Fifty people gathered outside the Federal Court building on March 6 to protest against continuing moves by the Anthony Albanese government to put a national nuclear waste dump on First Nations land near Kimba, in north-western South Australia.
Uncle Harry Dare of the Barngarla people, the Traditional Owners where the dump site is proposed, spoke about his community’s concerns, as did other First Nations Elders, environmentalists and trade unionists.
Australian Conservation Foundation (ACF) Nuclear Free Campaigner Dave Sweeney said “ACF respects the Barngarla people’s concerns and efforts and we stand alongside them in this effort.
“It is deeply disappointing the federal Labor government is continuing to advance a deeply deficient waste plan inherited from the former Coalition era.
“The plan is based on false assumptions and would deliver sub-optimal outcomes.”
The Barngarla challenge, set to be heard all week, seeks to overturn former resources minister Keith Pitt’s declaration of the Kimba site.
Senate Estimates show the government is outspending the Barngarla on a four-to-one ratio.
“This is a David and Goliath battle,” Sweeney said. “Unlike the Barngarla, the federal government has access to significant resources and considerable power. It should be using these to advance real solutions, not radioactive pollution.”

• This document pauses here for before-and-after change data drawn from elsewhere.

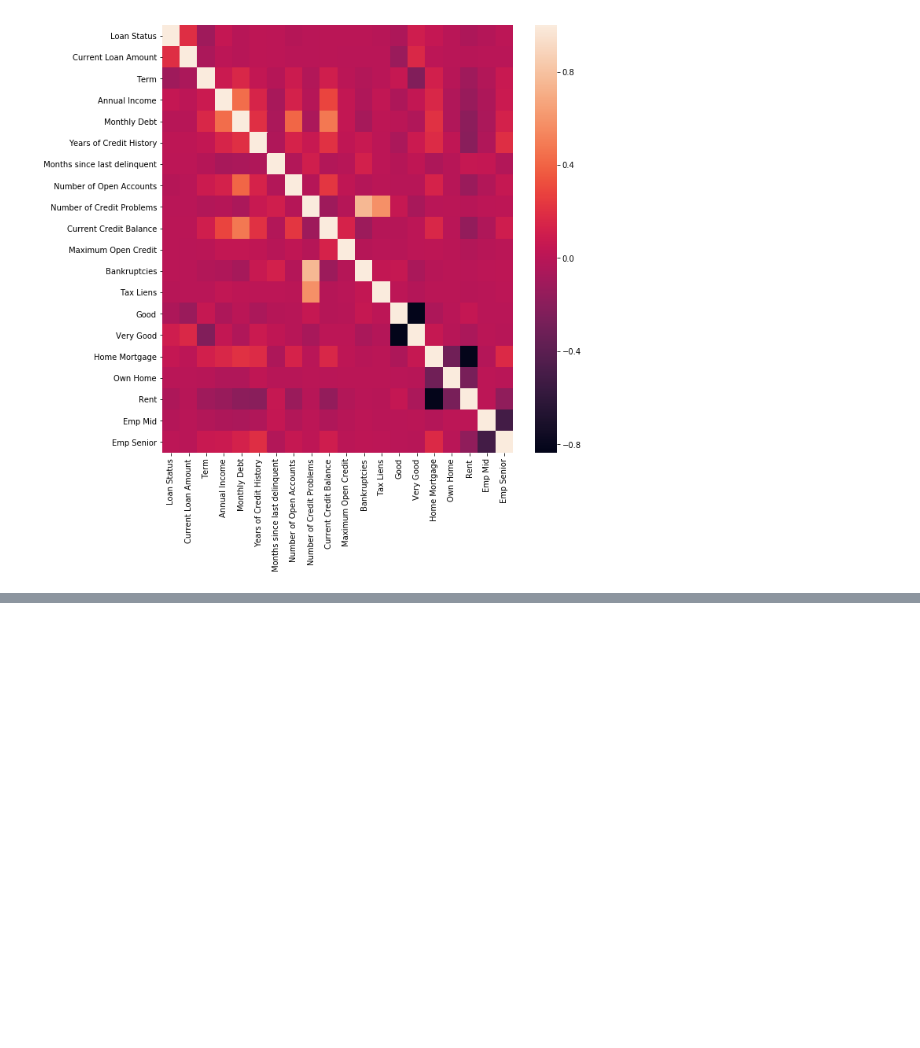
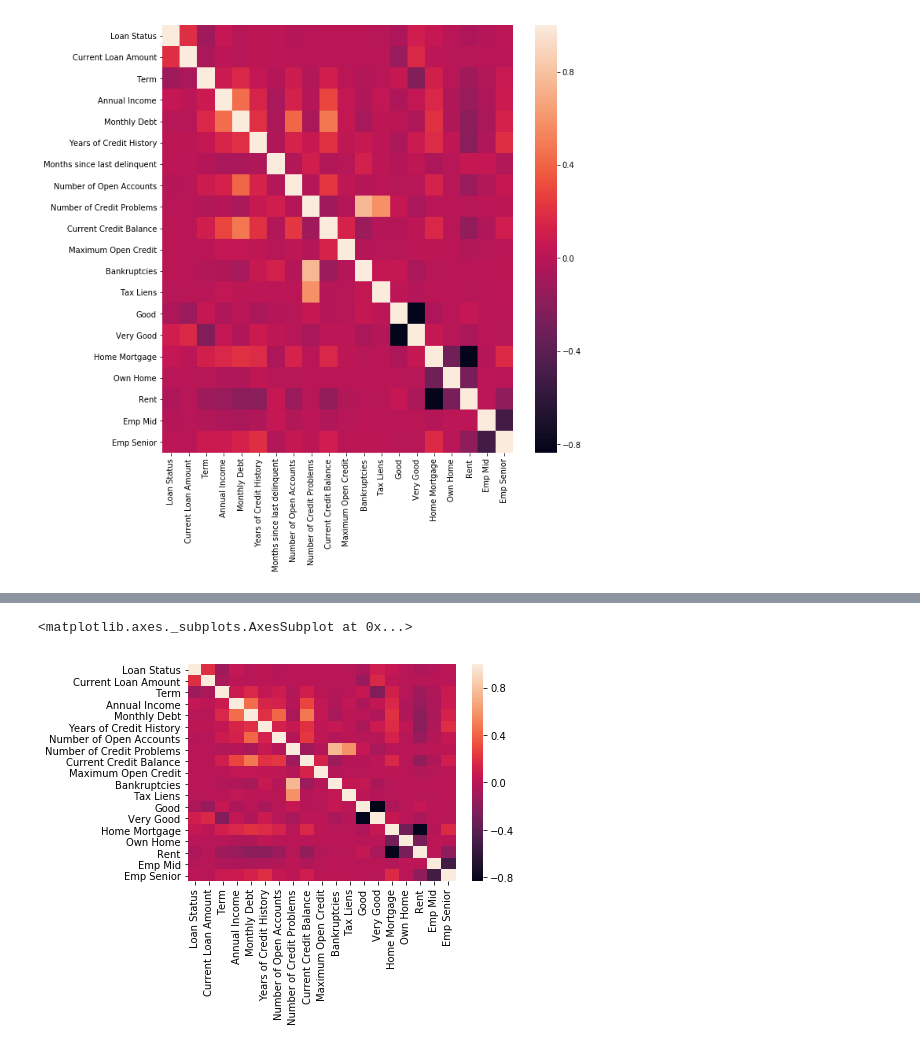
Before and after one commit to vaibhav2610/Credit-risk-analysis, a Jupyter notebook: CreditRisk.ipynb, the cells around one changed output, grey strips where cells are left out. Saved outputs shown, nothing was run; the diff lists cells and outputs as text; code cells hidden in the pictures; blank space fills up the shorter version.

```diff
--- a/CreditRisk.ipynb
+++ b/CreditRisk.ipynb
@@ -324,0 +348,3 @@ sns.heatmap(df.corr())
+# %%
+#remove this column due to large no of missing values
+df = df.drop(["Months since last delinquent"],axis=1)
@@ -324,0 +366,3 @@ sns.heatmap(df.corr())
+# %%
+#Since No. of Values is very low we drop these rows
+df = df.drop(df["Maximum Open Credit"].isnull(),axis=0)
@@ -324,0 +377,3 @@ sns.heatmap(df.corr())
+# %%
+for i in df['Tax Liens'][df['Tax Liens'].isnull() == True].index:
+    df.drop(labels=i, inplace=True)
@@ -324,0 +388,3 @@ sns.heatmap(df.corr())
+# %%
+for i in df['Bankruptcies'][df['Bankruptcies'].isnull() == True].index:
+    df.drop(labels=i, inplace=True)
@@ -324,0 +400,5 @@ sns.heatmap(df.corr())
+# %%
+ sns.heatmap(df.corr())
+# %% [output]
+<matplotlib.axes._subplots.AxesSubplot at 0x...>
+[figure, added]
```
Also changed, not shown: parts of 58 cells of this notebook.
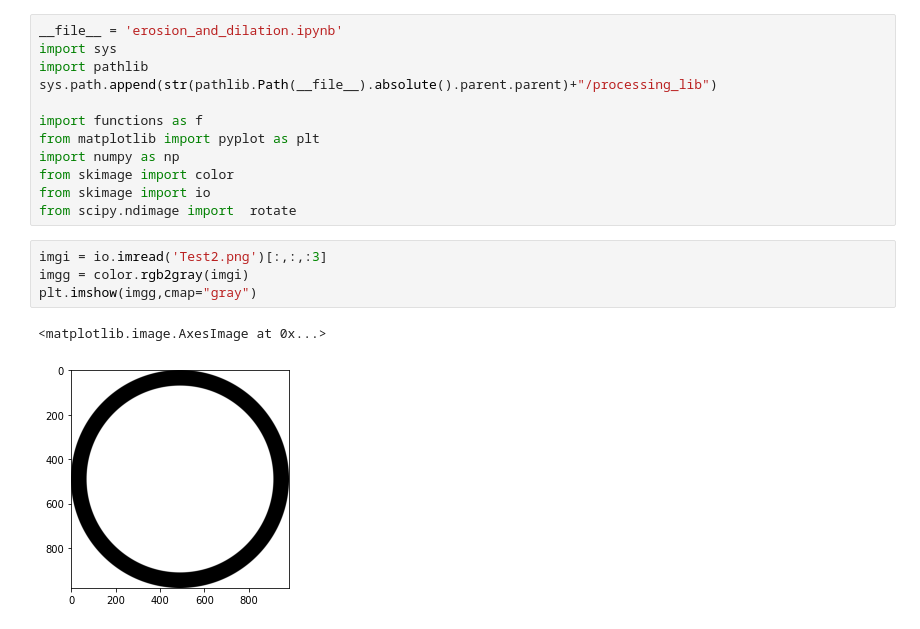
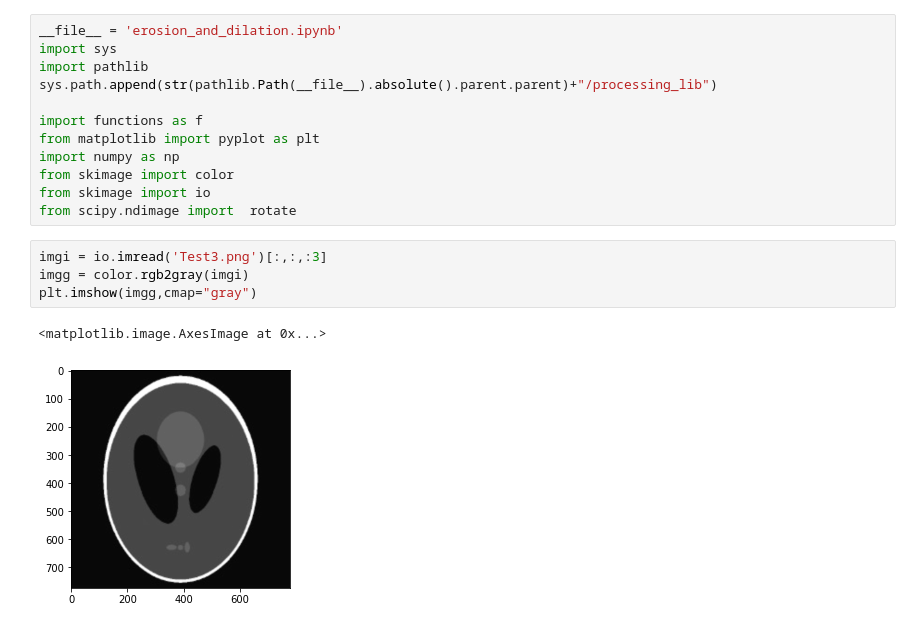
Before and after one commit to Friedrich-Jahns/Bildgebende-Verfahren_Programme, a Jupyter notebook: sinogramm/sinogramm.ipynb, the cells around one changed output. Saved outputs shown, nothing was run; the diff lists cells and outputs as text.

```diff
--- a/sinogramm/sinogramm.ipynb
+++ b/sinogramm/sinogramm.ipynb
@@ -11,9 +11,9 @@ from skimage import color
 from skimage import io
 from scipy.ndimage import  rotate
 # %%
-imgi = io.imread('Test2.png')[:,:,:3]
+imgi = io.imread('Test3.png')[:,:,:3]
 imgg = color.rgb2gray(imgi)
 plt.imshow(imgg,cmap="gray")
 # %% [output]
 <matplotlib.image.AxesImage at 0x...>
-[figure, old version]
+[figure, new version]
```
Also changed, not shown: parts of 3 cells of this notebook, 1 other file.
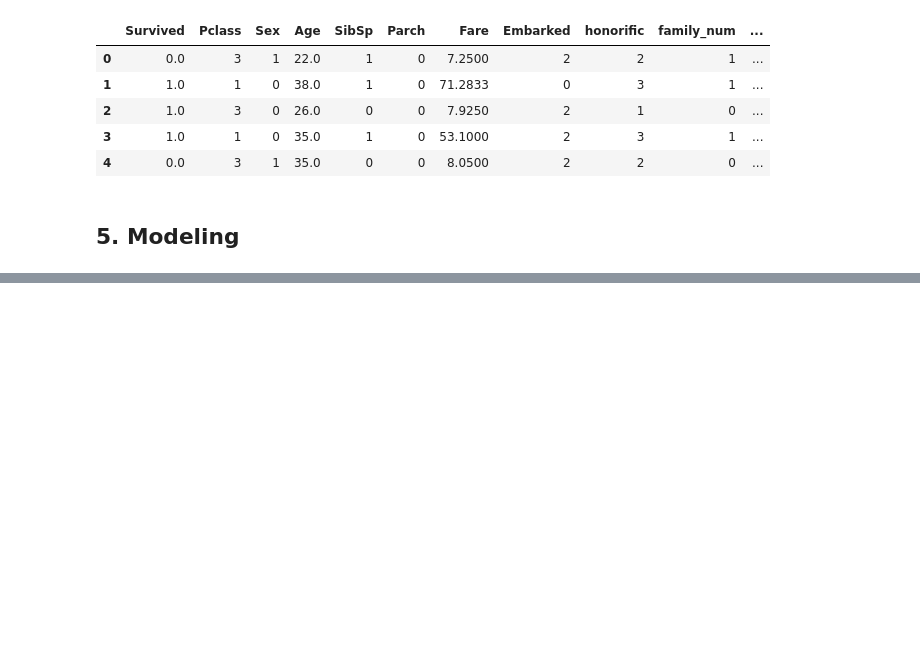
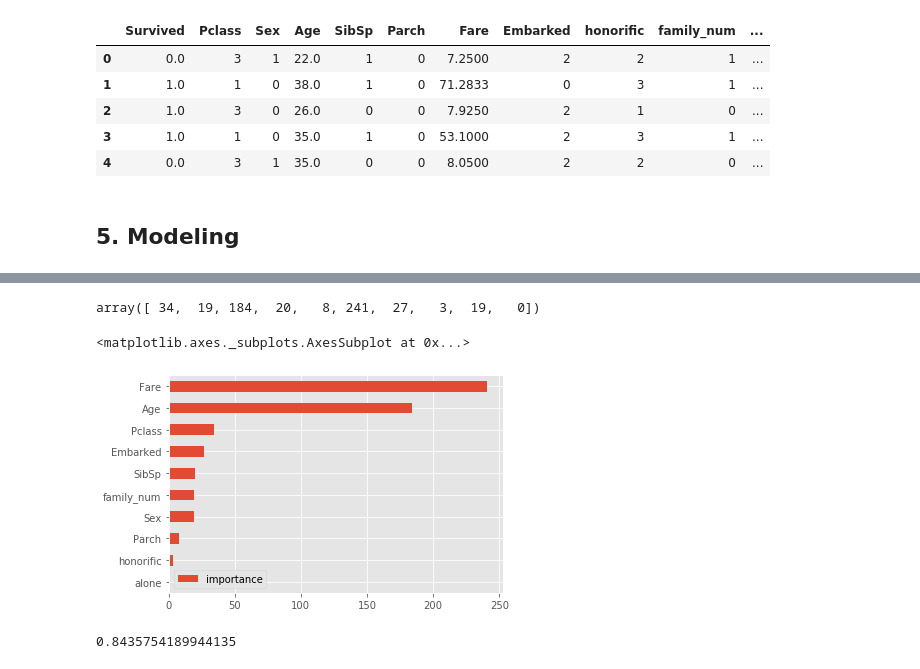
Before and after one commit to rodea0952/kaggle, a Jupyter notebook: Kaggleデータ分析入門/titanic/titanic.ipynb, the cells around one changed output, grey strips where cells are left out. Saved outputs shown, nothing was run; the diff lists cells and outputs as text; code cells hidden in the pictures; blank space fills up the shorter version.

```diff
--- a/Kaggleデータ分析入門/titanic/titanic.ipynb
+++ b/Kaggleデータ分析入門/titanic/titanic.ipynb
@@ -589,3 +589,18 @@ from sklearn.model_selection import KFold
 X_train, X_valid, y_train, y_valid = train_test_split(train_X, train_Y, test_size=0.2)
 # %%
 categories = ["Embarked", "Pclass", "Sex", "honorific", "alone"]
+# %%
+lgb_train = lgb.Dataset(X_train, y_train, categorical_feature=categories)
+lgb_eval = lgb.Dataset(X_valid, y_valid, categorical_feature=categories, reference=lgb_train)
+# %%
+lgbm_params = {
+    "objective":"binary",
+    "random_seed":1234
+}
+# %%
+model_lgb = lgb.train(lgbm_params,
+                      lgb_train,
+                      valid_sets=lgb_eval,
+                      num_boost_round=100,
+                      early_stopping_rounds=20,
+                      verbose_eval=10)
@@ -591,0 +625,10 @@ categories = ["Embarked", "Pclass", "Sex", "honorific", "alone"]
+# %%
+model_lgb.feature_importance()
+# %% [output]
+array([ 34,  19, 184,  20,   8, 241,  27,   3,  19,   0])
+# %%
+importance = pd.DataFrame(model_lgb.feature_importance(), index=X_train.columns, columns=["importance"]).sort_values(by="importance", ascending=True)
+importance.plot.barh()
+# %% [output]
+<matplotlib.axes._subplots.AxesSubplot at 0x...>
+[figure, added]
@@ -591,0 +639,4 @@ categories = ["Embarked", "Pclass", "Sex", "honorific", "alone"]
+# %%
+accuracy_score(y_valid, np.round(y_pred))
+# %% [output]
+0.8435754189944135
```
Also changed, not shown: parts of 18 cells of this notebook, 1 other file.
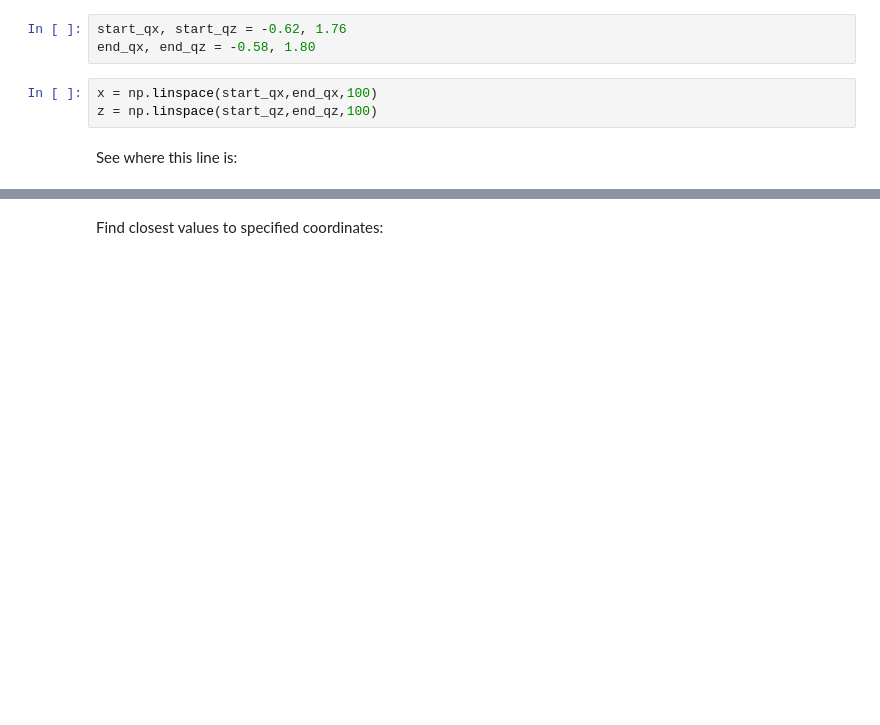
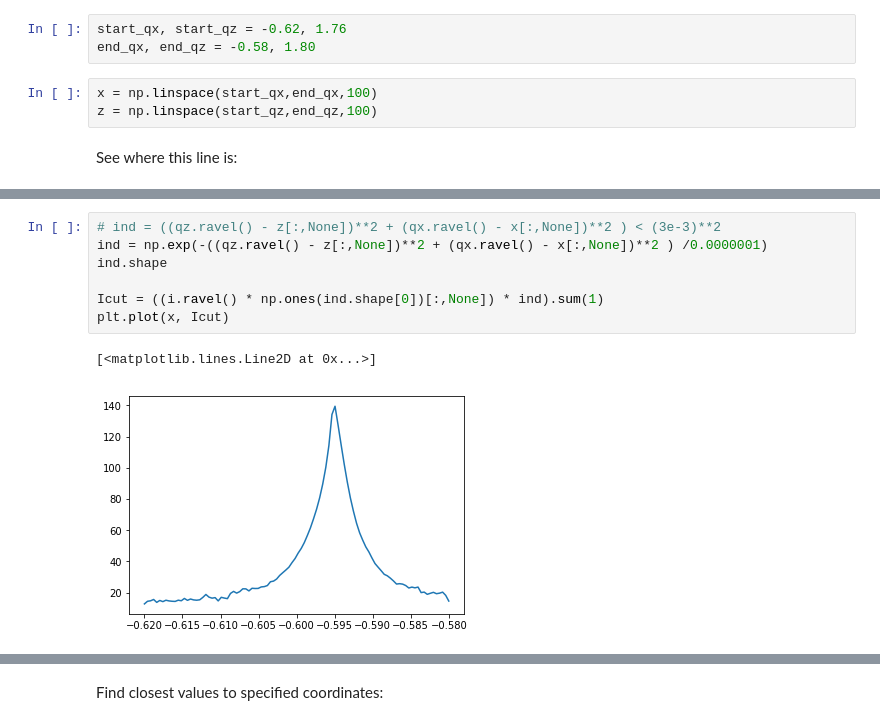
Before and after one commit to ezatterin/edoxrd, a Jupyter notebook: examples/devel_cuts.ipynb, the cells around one changed output, grey strips where cells are left out. Drawn from its saved outputs; the diff is of its cells as text; blank space fills up the shorter version.

```diff
--- a/examples/devel_cuts.ipynb
+++ b/examples/devel_cuts.ipynb
@@ -85,0 +106,10 @@ plt.plot(x,z,c='yellow')
+# %%
+# ind = ((qz.ravel() - z[:,None])**2 + (qx.ravel() - x[:,None])**2 ) < (3e-3)**2
+ind = np.exp(-((qz.ravel() - z[:,None])**2 + (qx.ravel() - x[:,None])**2 ) /0.0000001)
+ind.shape
+
+Icut = ((i.ravel() * np.ones(ind.shape[0])[:,None]) * ind).sum(1)
+plt.plot(x, Icut)
+# %% [output]
+[<matplotlib.lines.Line2D at 0x...>]
+[figure, added]
```
Also changed, not shown: parts of 11 cells of this notebook, 1 other file.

Pitt tried to preclude Barngarla from seeking legal redress, but was stymied by the federal Labor Opposition, the Greens and the crossbench.
Sweeney said it is good that the Barngarla people “have a day or five in Court”, but “they should not have to go down this route”. He said Labor should put the brakes on the site selection process and “start genuine and respectful engagement” with First Nations people.